Your assignment:
The full listing must be reproduced exactly as given.

*** Opening Records provided ***

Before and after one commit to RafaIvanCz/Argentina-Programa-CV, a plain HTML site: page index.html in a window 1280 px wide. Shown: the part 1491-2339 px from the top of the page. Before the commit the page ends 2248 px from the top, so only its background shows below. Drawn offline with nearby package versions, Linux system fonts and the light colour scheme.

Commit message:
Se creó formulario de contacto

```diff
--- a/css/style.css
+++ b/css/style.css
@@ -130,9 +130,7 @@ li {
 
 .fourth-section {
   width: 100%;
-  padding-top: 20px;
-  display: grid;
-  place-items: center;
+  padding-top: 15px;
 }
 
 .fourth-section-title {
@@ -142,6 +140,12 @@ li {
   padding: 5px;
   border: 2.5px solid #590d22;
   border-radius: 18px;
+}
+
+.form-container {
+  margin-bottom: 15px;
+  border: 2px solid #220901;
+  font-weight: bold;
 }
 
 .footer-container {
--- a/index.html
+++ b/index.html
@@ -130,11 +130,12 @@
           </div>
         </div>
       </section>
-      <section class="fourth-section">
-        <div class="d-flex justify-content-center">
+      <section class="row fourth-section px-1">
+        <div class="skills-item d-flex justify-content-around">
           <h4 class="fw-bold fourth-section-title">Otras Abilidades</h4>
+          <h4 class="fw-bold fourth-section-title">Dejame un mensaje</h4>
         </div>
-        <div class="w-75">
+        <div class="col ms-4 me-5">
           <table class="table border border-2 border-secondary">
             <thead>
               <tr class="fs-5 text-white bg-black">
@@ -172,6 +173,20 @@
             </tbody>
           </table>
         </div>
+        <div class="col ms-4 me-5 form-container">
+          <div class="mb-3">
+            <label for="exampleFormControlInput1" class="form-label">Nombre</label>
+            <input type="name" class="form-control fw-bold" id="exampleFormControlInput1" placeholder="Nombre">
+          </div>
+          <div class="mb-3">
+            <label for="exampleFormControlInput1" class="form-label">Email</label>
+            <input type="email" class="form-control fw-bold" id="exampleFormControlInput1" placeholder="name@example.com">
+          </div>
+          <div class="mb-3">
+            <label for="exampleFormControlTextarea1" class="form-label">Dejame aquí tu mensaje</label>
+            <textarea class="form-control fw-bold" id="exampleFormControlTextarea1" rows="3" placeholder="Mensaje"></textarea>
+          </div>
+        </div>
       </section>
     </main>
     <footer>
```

*** Closing Records provided ***

Written solution:
Before and after one commit to RafaIvanCz/Argentina-Programa-CV, a plain HTML site: page index.html in a window 1280 px wide. Shown: the part 1491-2339 px from the top of the page. Before the commit the page ends 2248 px from the top, so only its background shows below. Drawn offline with nearby package versions, Linux system fonts and the light colour scheme.

Commit message:
Se creó formulario de contacto

```diff
--- a/css/style.css
+++ b/css/style.css
@@ -130,9 +130,7 @@ li {
 
 .fourth-section {
   width: 100%;
-  padding-top: 20px;
-  display: grid;
-  place-items: center;
+  padding-top: 15px;
 }
 
 .fourth-section-title {
@@ -142,6 +140,12 @@ li {
   padding: 5px;
   border: 2.5px solid #590d22;
   border-radius: 18px;
+}
+
+.form-container {
+  margin-bottom: 15px;
+  border: 2px solid #220901;
+  font-weight: bold;
 }
 
 .footer-container {
--- a/index.html
+++ b/index.html
@@ -130,11 +130,12 @@
           </div>
         </div>
       </section>
-      <section class="fourth-section">
-        <div class="d-flex justify-content-center">
+      <section class="row fourth-section px-1">
+        <div class="skills-item d-flex justify-content-around">
           <h4 class="fw-bold fourth-section-title">Otras Abilidades</h4>
+          <h4 class="fw-bold fourth-section-title">Dejame un mensaje</h4>
         </div>
-        <div class="w-75">
+        <div class="col ms-4 me-5">
           <table class="table border border-2 border-secondary">
             <thead>
               <tr class="fs-5 text-white bg-black">
@@ -172,6 +173,20 @@
             </tbody>
           </table>
         </div>
+        <div class="col ms-4 me-5 form-container">
+          <div class="mb-3">
+            <label for="exampleFormControlInput1" class="form-label">Nombre</label>
+            <input type="name" class="form-control fw-bold" id="exampleFormControlInput1" placeholder="Nombre">
+          </div>
+          <div class="mb-3">
+            <label for="exampleFormControlInput1" class="form-label">Email</label>
+            <input type="email" class="form-control fw-bold" id="exampleFormControlInput1" placeholder="name@example.com">
+          </div>
+          <div class="mb-3">
+            <label for="exampleFormControlTextarea1" class="form-label">Dejame aquí tu mensaje</label>
+            <textarea class="form-control fw-bold" id="exampleFormControlTextarea1" rows="3" placeholder="Mensaje"></textarea>
+          </div>
+        </div>
       </section>
     </main>
     <footer>
```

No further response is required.